*TASK GOAL*:
The required output is all lines below that contain the word "height".

*RECORDS TO PROCESS*:
============

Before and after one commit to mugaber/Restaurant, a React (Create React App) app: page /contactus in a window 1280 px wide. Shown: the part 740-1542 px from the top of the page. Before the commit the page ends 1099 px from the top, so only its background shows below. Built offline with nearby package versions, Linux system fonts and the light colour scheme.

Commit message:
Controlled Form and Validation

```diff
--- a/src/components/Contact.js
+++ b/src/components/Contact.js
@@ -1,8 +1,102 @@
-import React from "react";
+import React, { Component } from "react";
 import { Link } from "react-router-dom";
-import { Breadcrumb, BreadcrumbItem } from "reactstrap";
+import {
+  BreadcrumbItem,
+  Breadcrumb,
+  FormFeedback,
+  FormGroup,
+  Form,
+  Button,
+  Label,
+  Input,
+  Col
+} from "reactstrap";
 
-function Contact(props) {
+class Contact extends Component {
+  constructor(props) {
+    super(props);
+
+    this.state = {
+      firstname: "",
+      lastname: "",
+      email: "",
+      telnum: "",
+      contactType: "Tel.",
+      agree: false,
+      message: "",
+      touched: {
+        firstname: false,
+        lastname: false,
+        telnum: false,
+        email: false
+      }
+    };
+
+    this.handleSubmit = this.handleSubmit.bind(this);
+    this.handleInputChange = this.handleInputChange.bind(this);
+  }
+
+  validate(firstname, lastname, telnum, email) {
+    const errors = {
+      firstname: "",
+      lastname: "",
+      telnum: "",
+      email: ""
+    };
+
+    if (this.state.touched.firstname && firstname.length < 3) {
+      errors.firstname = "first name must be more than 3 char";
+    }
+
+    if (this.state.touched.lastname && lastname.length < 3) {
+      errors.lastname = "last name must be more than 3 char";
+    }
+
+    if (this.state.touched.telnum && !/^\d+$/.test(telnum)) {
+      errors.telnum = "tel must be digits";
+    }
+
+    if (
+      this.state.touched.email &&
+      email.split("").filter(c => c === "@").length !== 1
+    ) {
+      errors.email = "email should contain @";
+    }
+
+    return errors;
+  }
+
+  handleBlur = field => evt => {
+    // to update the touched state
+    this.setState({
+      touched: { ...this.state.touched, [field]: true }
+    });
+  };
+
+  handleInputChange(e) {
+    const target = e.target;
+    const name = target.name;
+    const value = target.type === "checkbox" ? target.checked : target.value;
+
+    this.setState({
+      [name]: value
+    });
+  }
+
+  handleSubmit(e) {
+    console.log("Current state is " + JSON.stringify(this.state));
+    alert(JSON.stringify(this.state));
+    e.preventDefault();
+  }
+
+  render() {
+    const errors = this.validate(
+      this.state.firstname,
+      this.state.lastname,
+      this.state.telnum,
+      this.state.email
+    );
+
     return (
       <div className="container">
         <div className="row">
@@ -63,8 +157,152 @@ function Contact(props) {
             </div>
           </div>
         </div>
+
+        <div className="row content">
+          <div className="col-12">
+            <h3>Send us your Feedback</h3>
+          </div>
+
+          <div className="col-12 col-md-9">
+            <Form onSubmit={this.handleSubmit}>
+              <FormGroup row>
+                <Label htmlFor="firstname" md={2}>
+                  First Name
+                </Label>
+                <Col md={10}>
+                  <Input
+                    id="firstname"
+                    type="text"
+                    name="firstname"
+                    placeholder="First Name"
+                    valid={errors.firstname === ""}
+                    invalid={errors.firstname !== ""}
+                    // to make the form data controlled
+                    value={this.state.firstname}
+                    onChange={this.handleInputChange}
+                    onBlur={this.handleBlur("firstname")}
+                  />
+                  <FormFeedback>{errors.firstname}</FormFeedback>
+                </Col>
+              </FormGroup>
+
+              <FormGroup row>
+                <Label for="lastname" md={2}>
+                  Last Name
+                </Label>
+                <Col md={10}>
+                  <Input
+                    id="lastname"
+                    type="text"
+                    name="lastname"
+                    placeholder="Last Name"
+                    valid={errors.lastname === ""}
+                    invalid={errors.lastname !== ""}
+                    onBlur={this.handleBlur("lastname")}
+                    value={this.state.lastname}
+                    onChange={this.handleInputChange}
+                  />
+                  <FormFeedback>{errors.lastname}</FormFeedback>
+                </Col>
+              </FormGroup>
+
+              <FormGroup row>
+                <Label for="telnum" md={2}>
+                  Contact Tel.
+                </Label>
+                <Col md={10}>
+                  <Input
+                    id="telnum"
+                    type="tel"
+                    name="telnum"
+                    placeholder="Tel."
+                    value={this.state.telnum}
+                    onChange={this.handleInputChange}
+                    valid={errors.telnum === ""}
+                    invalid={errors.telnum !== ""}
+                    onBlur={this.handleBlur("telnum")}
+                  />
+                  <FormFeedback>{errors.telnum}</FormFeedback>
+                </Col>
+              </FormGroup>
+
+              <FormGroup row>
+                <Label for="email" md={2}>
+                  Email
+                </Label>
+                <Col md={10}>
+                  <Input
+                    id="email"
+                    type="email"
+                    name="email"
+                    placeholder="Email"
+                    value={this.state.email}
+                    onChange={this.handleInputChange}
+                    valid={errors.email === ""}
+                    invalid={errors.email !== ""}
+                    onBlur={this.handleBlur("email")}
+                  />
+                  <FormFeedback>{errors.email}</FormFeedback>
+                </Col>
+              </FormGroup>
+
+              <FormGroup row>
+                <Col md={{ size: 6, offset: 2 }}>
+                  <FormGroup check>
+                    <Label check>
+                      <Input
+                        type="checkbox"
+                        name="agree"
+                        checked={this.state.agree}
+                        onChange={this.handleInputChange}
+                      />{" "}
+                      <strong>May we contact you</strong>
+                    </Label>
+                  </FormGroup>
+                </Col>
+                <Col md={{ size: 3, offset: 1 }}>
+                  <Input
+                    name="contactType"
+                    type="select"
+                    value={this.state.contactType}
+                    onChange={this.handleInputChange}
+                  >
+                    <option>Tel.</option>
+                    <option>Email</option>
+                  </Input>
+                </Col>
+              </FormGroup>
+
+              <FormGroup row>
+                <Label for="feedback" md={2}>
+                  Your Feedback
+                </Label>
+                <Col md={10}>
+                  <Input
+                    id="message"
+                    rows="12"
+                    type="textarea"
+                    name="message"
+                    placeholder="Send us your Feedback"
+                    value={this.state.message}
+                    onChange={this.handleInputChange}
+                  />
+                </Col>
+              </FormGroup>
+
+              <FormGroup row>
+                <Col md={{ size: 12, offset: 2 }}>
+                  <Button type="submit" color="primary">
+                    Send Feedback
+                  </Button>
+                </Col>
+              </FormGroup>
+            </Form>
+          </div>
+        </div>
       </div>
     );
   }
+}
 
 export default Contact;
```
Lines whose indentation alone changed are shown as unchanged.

============

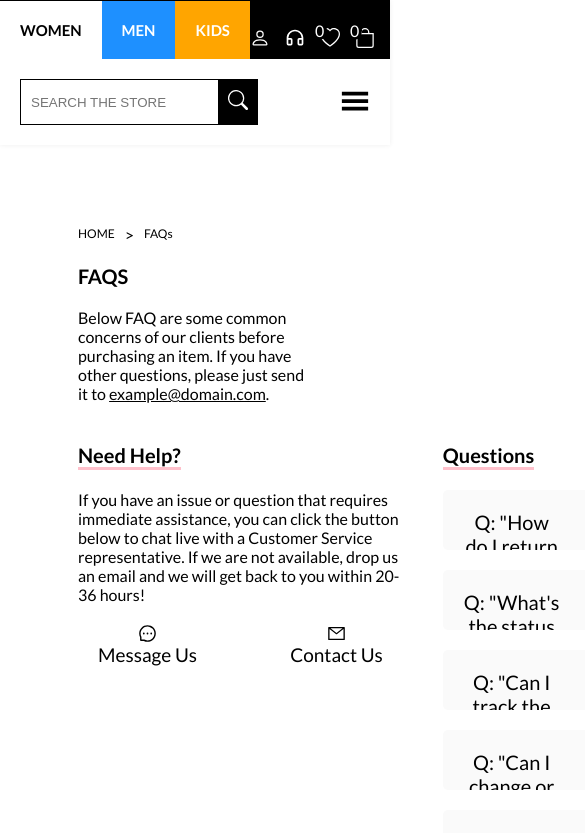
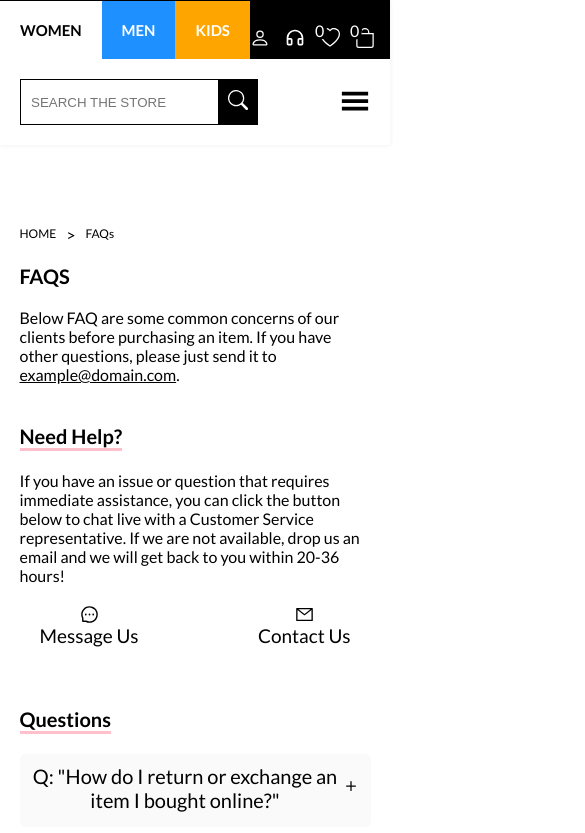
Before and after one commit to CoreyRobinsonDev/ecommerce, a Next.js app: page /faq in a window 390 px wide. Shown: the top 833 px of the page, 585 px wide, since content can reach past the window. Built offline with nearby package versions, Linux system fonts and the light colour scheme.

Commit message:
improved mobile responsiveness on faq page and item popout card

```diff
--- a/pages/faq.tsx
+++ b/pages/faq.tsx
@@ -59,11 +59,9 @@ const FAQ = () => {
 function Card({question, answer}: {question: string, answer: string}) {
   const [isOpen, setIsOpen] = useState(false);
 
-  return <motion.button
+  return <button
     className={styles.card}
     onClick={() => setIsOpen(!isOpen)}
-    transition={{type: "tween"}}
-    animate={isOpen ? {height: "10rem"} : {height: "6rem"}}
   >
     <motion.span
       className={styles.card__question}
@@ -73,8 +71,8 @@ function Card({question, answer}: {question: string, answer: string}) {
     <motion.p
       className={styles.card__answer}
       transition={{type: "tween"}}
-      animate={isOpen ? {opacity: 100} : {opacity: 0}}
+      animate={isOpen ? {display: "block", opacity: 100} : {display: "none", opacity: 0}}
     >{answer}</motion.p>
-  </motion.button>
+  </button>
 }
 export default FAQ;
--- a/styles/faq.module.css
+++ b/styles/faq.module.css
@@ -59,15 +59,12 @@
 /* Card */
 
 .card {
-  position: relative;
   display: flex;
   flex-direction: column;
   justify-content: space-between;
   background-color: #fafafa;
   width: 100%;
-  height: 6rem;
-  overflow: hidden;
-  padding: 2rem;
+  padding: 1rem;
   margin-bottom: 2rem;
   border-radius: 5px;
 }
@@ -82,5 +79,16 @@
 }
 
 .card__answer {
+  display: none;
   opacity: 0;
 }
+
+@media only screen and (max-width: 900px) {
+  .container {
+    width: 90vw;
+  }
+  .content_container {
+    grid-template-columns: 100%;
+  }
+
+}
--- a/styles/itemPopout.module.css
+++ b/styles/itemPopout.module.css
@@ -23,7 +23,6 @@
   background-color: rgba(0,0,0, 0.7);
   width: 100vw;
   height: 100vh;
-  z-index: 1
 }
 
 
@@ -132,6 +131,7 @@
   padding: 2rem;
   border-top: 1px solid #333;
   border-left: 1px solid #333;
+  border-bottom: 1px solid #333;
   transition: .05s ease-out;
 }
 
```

============

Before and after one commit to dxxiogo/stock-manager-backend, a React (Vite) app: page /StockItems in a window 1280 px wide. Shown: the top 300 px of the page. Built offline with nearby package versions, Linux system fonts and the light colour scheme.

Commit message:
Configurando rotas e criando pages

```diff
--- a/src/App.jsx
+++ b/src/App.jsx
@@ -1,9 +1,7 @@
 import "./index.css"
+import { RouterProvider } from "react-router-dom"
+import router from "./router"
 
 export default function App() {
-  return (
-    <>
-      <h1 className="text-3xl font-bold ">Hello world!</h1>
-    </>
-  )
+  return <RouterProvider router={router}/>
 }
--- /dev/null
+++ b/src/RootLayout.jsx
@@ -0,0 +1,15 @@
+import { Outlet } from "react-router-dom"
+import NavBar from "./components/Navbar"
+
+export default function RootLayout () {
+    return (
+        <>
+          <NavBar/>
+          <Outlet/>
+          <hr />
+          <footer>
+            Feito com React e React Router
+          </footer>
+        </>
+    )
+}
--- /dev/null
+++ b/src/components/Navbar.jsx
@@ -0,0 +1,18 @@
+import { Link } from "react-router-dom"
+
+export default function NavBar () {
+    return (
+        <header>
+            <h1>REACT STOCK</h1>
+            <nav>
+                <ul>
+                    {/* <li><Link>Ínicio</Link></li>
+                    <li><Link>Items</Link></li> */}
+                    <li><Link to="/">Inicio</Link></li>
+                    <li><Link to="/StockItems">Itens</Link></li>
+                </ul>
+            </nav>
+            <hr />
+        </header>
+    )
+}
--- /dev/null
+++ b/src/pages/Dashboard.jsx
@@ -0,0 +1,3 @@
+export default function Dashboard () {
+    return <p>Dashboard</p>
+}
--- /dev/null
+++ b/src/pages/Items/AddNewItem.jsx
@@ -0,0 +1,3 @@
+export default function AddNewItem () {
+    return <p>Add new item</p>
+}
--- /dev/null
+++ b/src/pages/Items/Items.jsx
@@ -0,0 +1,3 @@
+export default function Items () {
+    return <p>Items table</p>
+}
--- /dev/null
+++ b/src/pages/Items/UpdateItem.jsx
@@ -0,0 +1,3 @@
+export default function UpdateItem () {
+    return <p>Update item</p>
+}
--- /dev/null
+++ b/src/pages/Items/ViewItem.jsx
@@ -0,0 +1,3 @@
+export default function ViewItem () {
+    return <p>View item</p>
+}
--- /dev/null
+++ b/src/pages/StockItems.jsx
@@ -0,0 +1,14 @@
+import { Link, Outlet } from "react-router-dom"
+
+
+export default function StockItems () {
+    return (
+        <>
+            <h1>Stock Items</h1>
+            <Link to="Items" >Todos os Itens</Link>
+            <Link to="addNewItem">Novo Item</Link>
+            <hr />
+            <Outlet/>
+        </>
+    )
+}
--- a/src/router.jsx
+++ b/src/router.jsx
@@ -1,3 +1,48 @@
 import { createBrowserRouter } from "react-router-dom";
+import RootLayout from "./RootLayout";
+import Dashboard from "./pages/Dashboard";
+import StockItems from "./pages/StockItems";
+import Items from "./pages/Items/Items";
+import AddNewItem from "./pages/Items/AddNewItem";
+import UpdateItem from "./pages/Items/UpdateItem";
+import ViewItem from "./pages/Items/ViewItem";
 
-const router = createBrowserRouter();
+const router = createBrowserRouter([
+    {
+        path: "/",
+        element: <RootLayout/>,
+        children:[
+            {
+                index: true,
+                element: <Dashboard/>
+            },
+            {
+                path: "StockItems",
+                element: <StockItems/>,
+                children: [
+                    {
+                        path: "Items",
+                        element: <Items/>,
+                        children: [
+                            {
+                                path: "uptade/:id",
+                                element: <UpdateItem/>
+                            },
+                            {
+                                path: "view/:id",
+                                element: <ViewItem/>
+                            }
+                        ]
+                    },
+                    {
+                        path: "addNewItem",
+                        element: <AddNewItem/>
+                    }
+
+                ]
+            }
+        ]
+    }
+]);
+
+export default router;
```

============

*EXERCISE SOLUTION*:
-    animate={isOpen ? {height: "10rem"} : {height: "6rem"}}
-  height: 6rem;
   height: 100vh;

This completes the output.